Difference listings
═══
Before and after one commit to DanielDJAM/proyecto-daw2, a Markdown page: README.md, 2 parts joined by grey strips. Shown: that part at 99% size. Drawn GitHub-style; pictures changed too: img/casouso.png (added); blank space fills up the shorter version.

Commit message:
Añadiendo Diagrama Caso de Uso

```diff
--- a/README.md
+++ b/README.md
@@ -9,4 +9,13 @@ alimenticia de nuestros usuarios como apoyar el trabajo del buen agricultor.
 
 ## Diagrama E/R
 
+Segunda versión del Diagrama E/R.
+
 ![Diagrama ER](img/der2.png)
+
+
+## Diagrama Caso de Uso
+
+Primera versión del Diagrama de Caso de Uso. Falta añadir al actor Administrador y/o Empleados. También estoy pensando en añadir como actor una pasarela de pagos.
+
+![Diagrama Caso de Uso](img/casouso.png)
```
═══
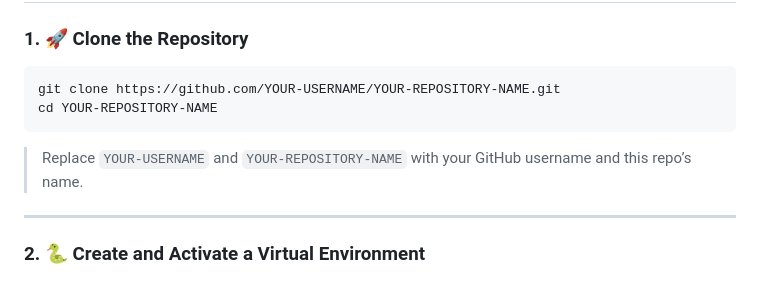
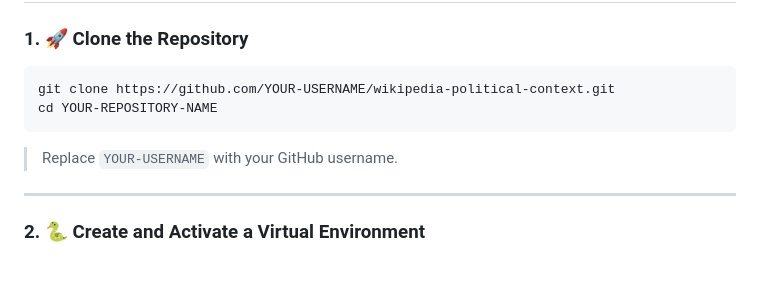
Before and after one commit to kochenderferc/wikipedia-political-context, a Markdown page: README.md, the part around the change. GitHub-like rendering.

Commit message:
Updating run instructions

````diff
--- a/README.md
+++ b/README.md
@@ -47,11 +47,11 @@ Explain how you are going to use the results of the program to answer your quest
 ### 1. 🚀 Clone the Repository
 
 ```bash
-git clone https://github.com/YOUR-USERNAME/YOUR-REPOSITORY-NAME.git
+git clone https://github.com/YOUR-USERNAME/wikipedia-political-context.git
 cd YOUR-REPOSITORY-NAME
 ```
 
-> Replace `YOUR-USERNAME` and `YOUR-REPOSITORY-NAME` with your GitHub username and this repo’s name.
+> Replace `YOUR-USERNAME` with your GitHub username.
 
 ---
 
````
═══
▸ DIRECTIONS FOR THIS TASK:
Tell how many lines in the entries above include the string "casouso", and write nothing but the number.

▸ ANSWER:
2